It seemed to many who had witnessed their dominating displays that the competition runners-up would get another shot at glory in the not too distant future. And so they did, four years later in Argentina, where, even without talisman Cruyff, and with Krol now captain and deployed in a sweeper role, the Oranje continued to create many magic moments on the pitch, reaching a second successive Final in the process. But the fates had decided that they would once again face a host nation backed by a fervent home support.

And like Muller four years previously, the Dutch came up against a striker at the peak of his powers in the form of Mario Kempes, whose goal in extra time – his second of the afternoon – sealed a 3-1 win for La Albiceleste. The Netherlands had earlier come back from 1-0 down to equalise with eight minutes to go, and when Rob Rensenbrink was wonderfully set up by Krol in the final seconds of normal time, the post denied the Dutch what surely would have been a title-winning goal.

Debates about the best player to have never lifted the FIFA World Cup are always heated, with Michel Platini, Alfredo Di Stefano, Ferenc Puskas, Zico and Eusebio among the names that are regularly put forward. But when the question is extended to the best team, a consensus is usually reached quite quickly. Even the great Hungary team of 1954 are pipped to the post by the Netherlands in this category.

“It was a profoundly painful experience," said Krol over 30 years on from the second disappointment. "I haven’t really moved on from it. It’s very sad not to have been world champions with a team that played so well. I’ve got two silver medals, but I’d swap them both for a single gold one. We’ll always be the country that played well and won nothing. Of course, the 1988 side won the European Championship, but not the World Cup. The World Cup is something else altogether.”

Winding down an artist's career
Dutch football missed its opportunity to rule the world, at roughly the same time that Ajax’s reign over Europe was brought to an end by the emergence of English and German clubs, who between them would win every European Cup between 1974 and '84. In 1980, Krol turned 31 and decided that his best years were behind him. He opted to sign for Vancouver Whitecaps, but after just 14 matches for the Canadian outfit, came to the realisation that he was still capable of playing top-flight football in Europe, and promptly joined Napoli.

Once again, the versatile Dutchman’s timing was lacking – in four seasons in Naples, he won nothing, with the exception of the hearts of the Stadio San Paolo faithful and the award of Serie A’s Best Foreign Player in 1981.

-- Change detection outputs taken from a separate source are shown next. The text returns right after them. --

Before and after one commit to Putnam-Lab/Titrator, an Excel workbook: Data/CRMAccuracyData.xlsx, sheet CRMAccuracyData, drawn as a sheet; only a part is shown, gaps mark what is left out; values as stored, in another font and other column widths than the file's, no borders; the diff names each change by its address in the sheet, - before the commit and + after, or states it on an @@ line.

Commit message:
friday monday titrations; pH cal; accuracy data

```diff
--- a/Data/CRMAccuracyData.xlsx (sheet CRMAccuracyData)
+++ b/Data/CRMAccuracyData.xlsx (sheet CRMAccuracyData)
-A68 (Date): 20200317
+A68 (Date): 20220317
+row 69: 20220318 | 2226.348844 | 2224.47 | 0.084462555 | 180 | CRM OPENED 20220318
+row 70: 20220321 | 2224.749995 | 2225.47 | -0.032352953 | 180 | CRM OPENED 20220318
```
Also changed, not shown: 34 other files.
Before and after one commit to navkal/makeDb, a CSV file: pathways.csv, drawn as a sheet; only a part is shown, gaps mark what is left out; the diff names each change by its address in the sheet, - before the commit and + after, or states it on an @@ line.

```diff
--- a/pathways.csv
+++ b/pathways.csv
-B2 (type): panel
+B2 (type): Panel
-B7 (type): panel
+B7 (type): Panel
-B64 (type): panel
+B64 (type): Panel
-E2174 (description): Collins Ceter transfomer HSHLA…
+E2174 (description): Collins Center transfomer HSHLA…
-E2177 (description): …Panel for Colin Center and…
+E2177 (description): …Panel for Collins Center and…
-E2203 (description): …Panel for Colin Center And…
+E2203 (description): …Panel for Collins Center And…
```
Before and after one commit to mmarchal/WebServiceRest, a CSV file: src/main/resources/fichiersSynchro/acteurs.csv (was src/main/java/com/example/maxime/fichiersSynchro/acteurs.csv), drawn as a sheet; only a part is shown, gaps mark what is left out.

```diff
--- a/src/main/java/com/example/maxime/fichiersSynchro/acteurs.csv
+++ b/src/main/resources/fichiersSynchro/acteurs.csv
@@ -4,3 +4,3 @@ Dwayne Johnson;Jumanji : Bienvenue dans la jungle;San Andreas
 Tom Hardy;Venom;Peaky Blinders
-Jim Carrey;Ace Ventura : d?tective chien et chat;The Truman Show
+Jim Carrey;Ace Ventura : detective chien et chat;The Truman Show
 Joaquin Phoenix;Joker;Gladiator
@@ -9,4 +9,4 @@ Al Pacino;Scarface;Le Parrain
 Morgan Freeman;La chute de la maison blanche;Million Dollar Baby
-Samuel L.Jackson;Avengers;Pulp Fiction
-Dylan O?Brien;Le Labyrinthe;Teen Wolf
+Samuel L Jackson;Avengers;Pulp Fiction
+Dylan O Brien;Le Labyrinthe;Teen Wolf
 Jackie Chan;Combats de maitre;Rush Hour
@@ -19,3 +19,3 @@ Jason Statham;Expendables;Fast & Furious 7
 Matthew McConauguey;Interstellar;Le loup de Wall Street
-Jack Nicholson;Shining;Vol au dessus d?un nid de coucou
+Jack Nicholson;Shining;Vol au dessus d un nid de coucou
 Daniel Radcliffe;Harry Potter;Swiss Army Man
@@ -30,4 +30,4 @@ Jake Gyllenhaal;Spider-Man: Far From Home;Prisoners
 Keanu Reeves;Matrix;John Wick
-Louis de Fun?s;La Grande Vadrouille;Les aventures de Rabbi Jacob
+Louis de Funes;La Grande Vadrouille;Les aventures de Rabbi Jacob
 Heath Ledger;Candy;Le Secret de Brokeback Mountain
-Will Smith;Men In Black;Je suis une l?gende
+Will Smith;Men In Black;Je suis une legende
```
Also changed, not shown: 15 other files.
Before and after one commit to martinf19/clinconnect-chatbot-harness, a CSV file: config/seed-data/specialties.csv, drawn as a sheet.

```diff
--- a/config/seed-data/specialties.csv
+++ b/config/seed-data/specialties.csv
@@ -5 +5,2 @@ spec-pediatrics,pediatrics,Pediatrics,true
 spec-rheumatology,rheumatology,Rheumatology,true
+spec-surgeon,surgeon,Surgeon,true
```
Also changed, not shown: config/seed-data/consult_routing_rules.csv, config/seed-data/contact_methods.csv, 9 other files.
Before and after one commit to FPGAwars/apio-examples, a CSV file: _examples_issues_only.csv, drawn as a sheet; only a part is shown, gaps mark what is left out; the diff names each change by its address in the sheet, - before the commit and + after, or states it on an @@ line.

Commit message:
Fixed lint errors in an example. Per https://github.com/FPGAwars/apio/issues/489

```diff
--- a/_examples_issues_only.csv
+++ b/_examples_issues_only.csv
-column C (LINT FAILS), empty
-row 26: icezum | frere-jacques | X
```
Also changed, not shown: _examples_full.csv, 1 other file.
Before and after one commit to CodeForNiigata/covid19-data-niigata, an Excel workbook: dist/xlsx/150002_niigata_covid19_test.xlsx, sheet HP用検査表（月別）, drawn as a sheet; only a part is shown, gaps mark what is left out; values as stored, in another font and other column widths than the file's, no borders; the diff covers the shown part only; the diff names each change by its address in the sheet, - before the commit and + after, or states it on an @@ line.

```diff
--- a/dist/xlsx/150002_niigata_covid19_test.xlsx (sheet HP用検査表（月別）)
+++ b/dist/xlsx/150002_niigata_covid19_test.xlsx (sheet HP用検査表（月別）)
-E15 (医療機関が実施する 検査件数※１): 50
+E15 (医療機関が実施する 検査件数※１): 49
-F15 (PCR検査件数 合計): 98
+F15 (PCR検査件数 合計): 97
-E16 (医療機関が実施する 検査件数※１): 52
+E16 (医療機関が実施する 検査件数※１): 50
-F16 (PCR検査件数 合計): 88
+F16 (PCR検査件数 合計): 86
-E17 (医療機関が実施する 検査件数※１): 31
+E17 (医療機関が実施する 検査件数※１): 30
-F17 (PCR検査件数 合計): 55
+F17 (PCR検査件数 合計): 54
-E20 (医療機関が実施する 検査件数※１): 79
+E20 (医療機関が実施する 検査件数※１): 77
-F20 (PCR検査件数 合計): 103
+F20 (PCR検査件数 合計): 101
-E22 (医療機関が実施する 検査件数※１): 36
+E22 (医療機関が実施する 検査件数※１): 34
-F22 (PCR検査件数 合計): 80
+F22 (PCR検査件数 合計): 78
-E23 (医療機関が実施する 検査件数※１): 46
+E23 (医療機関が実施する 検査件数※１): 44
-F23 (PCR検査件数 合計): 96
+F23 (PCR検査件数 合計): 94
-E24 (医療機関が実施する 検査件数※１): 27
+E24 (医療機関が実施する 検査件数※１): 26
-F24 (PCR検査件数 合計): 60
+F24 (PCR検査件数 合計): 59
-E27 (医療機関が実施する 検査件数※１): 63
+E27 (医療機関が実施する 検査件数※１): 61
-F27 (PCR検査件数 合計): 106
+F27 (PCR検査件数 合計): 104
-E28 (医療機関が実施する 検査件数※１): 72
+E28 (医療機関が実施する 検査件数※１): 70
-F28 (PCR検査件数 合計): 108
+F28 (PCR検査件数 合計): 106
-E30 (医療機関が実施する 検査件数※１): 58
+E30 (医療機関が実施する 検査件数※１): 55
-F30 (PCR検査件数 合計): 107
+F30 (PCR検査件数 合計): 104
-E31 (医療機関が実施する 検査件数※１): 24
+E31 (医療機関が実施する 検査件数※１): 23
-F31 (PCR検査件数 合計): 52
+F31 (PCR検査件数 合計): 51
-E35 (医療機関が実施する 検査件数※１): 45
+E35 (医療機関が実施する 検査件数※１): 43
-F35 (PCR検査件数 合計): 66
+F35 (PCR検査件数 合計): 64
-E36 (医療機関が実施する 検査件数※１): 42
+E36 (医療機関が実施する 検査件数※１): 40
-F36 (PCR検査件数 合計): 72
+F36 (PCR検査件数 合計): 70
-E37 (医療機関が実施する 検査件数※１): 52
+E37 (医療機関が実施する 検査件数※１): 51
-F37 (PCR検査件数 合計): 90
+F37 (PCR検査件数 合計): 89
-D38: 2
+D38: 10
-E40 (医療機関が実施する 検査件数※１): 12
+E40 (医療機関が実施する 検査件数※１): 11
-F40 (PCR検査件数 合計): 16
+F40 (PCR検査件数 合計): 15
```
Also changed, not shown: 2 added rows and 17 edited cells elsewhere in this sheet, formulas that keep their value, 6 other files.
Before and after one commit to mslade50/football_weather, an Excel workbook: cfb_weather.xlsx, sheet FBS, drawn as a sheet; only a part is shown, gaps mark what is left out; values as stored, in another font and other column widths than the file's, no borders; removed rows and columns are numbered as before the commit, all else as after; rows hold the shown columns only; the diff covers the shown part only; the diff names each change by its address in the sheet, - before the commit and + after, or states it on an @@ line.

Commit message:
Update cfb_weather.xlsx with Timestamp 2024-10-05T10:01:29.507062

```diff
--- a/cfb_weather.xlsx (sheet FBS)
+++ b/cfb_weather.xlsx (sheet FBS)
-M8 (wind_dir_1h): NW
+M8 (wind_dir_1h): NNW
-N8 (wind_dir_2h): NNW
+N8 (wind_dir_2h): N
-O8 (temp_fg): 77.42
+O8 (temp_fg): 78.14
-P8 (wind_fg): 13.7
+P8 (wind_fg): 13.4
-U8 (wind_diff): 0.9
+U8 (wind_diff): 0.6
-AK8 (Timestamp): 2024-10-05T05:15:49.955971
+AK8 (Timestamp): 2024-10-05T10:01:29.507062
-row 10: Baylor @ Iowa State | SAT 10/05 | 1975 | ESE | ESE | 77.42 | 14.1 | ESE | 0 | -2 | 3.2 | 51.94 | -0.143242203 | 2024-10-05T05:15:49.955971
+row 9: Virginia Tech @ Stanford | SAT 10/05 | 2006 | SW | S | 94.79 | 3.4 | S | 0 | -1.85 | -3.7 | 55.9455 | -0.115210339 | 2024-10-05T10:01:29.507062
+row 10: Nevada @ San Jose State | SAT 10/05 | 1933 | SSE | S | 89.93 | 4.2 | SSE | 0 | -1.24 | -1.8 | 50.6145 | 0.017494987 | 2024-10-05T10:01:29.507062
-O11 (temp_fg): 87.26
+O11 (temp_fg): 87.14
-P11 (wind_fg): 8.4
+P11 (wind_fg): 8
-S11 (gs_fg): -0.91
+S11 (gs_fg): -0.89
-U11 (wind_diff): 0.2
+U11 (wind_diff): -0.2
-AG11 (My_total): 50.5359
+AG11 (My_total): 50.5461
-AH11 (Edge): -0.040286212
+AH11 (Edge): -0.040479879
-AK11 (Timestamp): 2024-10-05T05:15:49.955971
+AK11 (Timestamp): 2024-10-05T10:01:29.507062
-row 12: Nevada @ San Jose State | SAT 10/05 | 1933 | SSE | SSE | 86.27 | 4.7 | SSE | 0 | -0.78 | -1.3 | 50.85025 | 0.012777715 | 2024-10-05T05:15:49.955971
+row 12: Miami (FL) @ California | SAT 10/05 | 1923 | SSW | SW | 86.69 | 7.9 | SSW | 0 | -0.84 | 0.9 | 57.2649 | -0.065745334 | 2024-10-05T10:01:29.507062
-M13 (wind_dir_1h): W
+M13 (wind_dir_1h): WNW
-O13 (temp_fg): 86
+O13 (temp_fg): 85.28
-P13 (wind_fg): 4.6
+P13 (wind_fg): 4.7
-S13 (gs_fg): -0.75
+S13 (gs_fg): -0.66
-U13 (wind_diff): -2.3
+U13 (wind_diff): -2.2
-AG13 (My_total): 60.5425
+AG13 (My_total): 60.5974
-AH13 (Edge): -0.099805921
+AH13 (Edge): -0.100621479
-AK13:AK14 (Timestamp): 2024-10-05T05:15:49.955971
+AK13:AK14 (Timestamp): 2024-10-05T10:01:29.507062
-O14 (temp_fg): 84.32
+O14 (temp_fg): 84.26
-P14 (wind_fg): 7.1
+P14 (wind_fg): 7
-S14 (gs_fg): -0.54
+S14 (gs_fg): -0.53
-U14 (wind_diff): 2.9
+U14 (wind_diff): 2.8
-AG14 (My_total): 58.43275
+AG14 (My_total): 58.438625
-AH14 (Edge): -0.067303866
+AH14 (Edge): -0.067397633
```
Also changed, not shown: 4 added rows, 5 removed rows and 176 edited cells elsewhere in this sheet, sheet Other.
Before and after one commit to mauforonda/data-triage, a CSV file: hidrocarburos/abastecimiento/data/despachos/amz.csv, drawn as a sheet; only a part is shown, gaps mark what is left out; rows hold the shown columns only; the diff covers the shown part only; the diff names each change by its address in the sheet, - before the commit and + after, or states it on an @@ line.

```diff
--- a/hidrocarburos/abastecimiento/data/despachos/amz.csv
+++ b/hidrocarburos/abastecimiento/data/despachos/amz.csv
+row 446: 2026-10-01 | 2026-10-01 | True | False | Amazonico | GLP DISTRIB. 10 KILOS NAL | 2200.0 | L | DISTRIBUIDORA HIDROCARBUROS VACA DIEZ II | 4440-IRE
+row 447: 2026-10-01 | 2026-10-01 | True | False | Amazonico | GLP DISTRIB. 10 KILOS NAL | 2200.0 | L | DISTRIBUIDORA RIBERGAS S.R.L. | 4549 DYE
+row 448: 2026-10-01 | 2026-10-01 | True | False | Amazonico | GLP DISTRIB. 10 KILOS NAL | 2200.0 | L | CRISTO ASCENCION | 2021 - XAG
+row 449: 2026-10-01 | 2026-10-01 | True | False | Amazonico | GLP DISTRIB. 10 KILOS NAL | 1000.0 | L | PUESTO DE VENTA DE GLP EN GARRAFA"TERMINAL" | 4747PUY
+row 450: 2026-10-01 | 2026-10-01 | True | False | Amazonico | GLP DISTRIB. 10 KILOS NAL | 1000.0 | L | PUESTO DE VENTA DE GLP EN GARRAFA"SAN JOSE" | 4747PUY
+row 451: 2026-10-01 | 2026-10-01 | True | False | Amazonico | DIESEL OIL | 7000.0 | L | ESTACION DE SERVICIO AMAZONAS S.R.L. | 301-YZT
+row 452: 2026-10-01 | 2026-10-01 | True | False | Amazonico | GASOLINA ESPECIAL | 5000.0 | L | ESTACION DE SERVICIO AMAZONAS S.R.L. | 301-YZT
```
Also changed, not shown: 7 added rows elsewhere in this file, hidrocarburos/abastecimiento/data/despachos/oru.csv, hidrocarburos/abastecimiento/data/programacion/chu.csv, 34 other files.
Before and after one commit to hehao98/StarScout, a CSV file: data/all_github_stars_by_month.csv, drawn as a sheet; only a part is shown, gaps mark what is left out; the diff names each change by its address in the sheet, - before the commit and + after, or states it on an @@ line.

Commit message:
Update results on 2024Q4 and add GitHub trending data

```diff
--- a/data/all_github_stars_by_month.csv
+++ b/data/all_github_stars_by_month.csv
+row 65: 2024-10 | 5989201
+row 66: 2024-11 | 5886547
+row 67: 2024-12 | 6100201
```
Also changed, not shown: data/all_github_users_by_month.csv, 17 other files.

He left the club in 1984, just a few days before the arrival of a certain Diego Maradona. While the Italian side were entering the greatest era of their history, Krol was drawing the curtain on his career at Cannes, in the French second division.  In a town better known for its world-famous film festival, Krol summed up his career in an appropriate manner: “Football is not an art, but it is an art to play it well.”